Detected change data:
********
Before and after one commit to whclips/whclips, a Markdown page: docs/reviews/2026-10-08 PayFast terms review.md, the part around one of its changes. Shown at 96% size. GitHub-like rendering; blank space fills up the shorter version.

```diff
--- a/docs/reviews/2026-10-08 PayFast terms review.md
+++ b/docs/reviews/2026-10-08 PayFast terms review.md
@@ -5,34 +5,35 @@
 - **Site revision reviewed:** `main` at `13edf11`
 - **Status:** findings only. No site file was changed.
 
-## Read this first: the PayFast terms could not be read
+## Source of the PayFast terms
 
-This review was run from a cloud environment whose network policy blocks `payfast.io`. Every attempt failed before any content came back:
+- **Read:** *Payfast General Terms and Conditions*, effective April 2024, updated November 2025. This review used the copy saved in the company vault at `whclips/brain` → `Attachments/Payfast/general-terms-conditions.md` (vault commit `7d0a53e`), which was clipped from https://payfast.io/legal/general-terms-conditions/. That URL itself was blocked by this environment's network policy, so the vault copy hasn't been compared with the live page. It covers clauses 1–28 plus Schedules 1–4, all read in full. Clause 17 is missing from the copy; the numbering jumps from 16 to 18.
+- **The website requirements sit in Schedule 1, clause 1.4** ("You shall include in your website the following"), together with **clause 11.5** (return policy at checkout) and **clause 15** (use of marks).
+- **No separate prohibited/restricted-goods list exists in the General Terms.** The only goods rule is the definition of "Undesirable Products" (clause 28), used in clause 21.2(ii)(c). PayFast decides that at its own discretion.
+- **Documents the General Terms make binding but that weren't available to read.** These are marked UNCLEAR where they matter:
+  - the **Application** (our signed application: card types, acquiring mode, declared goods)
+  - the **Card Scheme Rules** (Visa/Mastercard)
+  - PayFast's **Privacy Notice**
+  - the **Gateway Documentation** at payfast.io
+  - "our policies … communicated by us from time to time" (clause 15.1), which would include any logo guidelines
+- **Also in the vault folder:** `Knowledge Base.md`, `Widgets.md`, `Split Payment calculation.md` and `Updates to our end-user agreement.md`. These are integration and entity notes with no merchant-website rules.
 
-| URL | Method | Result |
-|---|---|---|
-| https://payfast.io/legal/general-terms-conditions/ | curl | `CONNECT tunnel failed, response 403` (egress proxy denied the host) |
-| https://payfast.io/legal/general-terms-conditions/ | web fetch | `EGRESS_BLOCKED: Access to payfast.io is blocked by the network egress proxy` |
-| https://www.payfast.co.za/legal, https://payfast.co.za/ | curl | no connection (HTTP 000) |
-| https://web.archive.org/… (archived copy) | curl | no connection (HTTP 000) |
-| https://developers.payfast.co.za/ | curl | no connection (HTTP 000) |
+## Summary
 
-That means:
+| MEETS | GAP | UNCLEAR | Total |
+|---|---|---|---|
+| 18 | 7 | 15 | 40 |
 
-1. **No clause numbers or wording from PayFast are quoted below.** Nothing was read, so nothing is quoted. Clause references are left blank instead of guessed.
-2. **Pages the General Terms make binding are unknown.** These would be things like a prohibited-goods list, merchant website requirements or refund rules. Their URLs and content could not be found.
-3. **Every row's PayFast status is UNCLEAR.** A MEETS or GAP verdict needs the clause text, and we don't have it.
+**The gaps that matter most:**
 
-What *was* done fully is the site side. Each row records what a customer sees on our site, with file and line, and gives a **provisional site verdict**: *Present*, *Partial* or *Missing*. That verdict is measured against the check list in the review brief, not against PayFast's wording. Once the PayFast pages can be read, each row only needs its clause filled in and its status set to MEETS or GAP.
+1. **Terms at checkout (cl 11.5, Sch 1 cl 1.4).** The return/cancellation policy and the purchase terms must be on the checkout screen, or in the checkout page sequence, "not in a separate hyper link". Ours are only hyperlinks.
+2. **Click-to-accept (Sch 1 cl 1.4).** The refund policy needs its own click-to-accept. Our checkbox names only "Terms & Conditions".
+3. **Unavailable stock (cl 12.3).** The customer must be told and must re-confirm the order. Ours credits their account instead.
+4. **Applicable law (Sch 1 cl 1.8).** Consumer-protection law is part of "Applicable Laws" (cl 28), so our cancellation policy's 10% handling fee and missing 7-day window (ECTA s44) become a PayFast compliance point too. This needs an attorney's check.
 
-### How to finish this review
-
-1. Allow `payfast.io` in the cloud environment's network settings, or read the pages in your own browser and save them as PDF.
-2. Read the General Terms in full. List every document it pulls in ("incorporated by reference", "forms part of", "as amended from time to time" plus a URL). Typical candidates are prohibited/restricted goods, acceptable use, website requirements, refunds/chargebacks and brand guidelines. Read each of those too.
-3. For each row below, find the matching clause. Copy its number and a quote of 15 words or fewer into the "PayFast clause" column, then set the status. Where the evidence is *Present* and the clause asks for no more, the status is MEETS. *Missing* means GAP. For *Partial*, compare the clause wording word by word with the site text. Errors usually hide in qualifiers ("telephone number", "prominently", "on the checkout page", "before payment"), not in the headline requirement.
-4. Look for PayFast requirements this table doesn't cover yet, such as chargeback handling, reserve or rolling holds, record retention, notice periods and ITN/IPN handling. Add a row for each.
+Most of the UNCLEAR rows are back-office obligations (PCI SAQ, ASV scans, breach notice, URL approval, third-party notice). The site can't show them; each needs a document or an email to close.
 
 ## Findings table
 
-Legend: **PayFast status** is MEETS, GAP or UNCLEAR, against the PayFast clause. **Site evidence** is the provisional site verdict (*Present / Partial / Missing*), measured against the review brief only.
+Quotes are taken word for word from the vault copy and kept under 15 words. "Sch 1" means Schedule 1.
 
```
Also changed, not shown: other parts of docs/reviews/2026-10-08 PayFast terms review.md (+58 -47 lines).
********
Your task: Could you copy out all of the records above exactly?

Response to this task:
Before and after one commit to whclips/whclips, a Markdown page: docs/reviews/2026-10-08 PayFast terms review.md, the part around one of its changes. Shown at 96% size. GitHub-like rendering; blank space fills up the shorter version.

```diff
--- a/docs/reviews/2026-10-08 PayFast terms review.md
+++ b/docs/reviews/2026-10-08 PayFast terms review.md
@@ -5,34 +5,35 @@
 - **Site revision reviewed:** `main` at `13edf11`
 - **Status:** findings only. No site file was changed.
 
-## Read this first: the PayFast terms could not be read
+## Source of the PayFast terms
 
-This review was run from a cloud environment whose network policy blocks `payfast.io`. Every attempt failed before any content came back:
+- **Read:** *Payfast General Terms and Conditions*, effective April 2024, updated November 2025. This review used the copy saved in the company vault at `whclips/brain` → `Attachments/Payfast/general-terms-conditions.md` (vault commit `7d0a53e`), which was clipped from https://payfast.io/legal/general-terms-conditions/. That URL itself was blocked by this environment's network policy, so the vault copy hasn't been compared with the live page. It covers clauses 1–28 plus Schedules 1–4, all read in full. Clause 17 is missing from the copy; the numbering jumps from 16 to 18.
+- **The website requirements sit in Schedule 1, clause 1.4** ("You shall include in your website the following"), together with **clause 11.5** (return policy at checkout) and **clause 15** (use of marks).
+- **No separate prohibited/restricted-goods list exists in the General Terms.** The only goods rule is the definition of "Undesirable Products" (clause 28), used in clause 21.2(ii)(c). PayFast decides that at its own discretion.
+- **Documents the General Terms make binding but that weren't available to read.** These are marked UNCLEAR where they matter:
+  - the **Application** (our signed application: card types, acquiring mode, declared goods)
+  - the **Card Scheme Rules** (Visa/Mastercard)
+  - PayFast's **Privacy Notice**
+  - the **Gateway Documentation** at payfast.io
+  - "our policies … communicated by us from time to time" (clause 15.1), which would include any logo guidelines
+- **Also in the vault folder:** `Knowledge Base.md`, `Widgets.md`, `Split Payment calculation.md` and `Updates to our end-user agreement.md`. These are integration and entity notes with no merchant-website rules.
 
-| URL | Method | Result |
-|---|---|---|
-| https://payfast.io/legal/general-terms-conditions/ | curl | `CONNECT tunnel failed, response 403` (egress proxy denied the host) |
-| https://payfast.io/legal/general-terms-conditions/ | web fetch | `EGRESS_BLOCKED: Access to payfast.io is blocked by the network egress proxy` |
-| https://www.payfast.co.za/legal, https://payfast.co.za/ | curl | no connection (HTTP 000) |
-| https://web.archive.org/… (archived copy) | curl | no connection (HTTP 000) |
-| https://developers.payfast.co.za/ | curl | no connection (HTTP 000) |
+## Summary
 
-That means:
+| MEETS | GAP | UNCLEAR | Total |
+|---|---|---|---|
+| 18 | 7 | 15 | 40 |
 
-1. **No clause numbers or wording from PayFast are quoted below.** Nothing was read, so nothing is quoted. Clause references are left blank instead of guessed.
-2. **Pages the General Terms make binding are unknown.** These would be things like a prohibited-goods list, merchant website requirements or refund rules. Their URLs and content could not be found.
-3. **Every row's PayFast status is UNCLEAR.** A MEETS or GAP verdict needs the clause text, and we don't have it.
+**The gaps that matter most:**
 
-What *was* done fully is the site side. Each row records what a customer sees on our site, with file and line, and gives a **provisional site verdict**: *Present*, *Partial* or *Missing*. That verdict is measured against the check list in the review brief, not against PayFast's wording. Once the PayFast pages can be read, each row only needs its clause filled in and its status set to MEETS or GAP.
+1. **Terms at checkout (cl 11.5, Sch 1 cl 1.4).** The return/cancellation policy and the purchase terms must be on the checkout screen, or in the checkout page sequence, "not in a separate hyper link". Ours are only hyperlinks.
+2. **Click-to-accept (Sch 1 cl 1.4).** The refund policy needs its own click-to-accept. Our checkbox names only "Terms & Conditions".
+3. **Unavailable stock (cl 12.3).** The customer must be told and must re-confirm the order. Ours credits their account instead.
+4. **Applicable law (Sch 1 cl 1.8).** Consumer-protection law is part of "Applicable Laws" (cl 28), so our cancellation policy's 10% handling fee and missing 7-day window (ECTA s44) become a PayFast compliance point too. This needs an attorney's check.
 
-### How to finish this review
-
-1. Allow `payfast.io` in the cloud environment's network settings, or read the pages in your own browser and save them as PDF.
-2. Read the General Terms in full. List every document it pulls in ("incorporated by reference", "forms part of", "as amended from time to time" plus a URL). Typical candidates are prohibited/restricted goods, acceptable use, website requirements, refunds/chargebacks and brand guidelines. Read each of those too.
-3. For each row below, find the matching clause. Copy its number and a quote of 15 words or fewer into the "PayFast clause" column, then set the status. Where the evidence is *Present* and the clause asks for no more, the status is MEETS. *Missing* means GAP. For *Partial*, compare the clause wording word by word with the site text. Errors usually hide in qualifiers ("telephone number", "prominently", "on the checkout page", "before payment"), not in the headline requirement.
-4. Look for PayFast requirements this table doesn't cover yet, such as chargeback handling, reserve or rolling holds, record retention, notice periods and ITN/IPN handling. Add a row for each.
+Most of the UNCLEAR rows are back-office obligations (PCI SAQ, ASV scans, breach notice, URL approval, third-party notice). The site can't show them; each needs a document or an email to close.
 
 ## Findings table
 
-Legend: **PayFast status** is MEETS, GAP or UNCLEAR, against the PayFast clause. **Site evidence** is the provisional site verdict (*Present / Partial / Missing*), measured against the review brief only.
+Quotes are taken word for word from the vault copy and kept under 15 words. "Sch 1" means Schedule 1.
 
```
Also changed, not shown: other parts of docs/reviews/2026-10-08 PayFast terms review.md (+58 -47 lines).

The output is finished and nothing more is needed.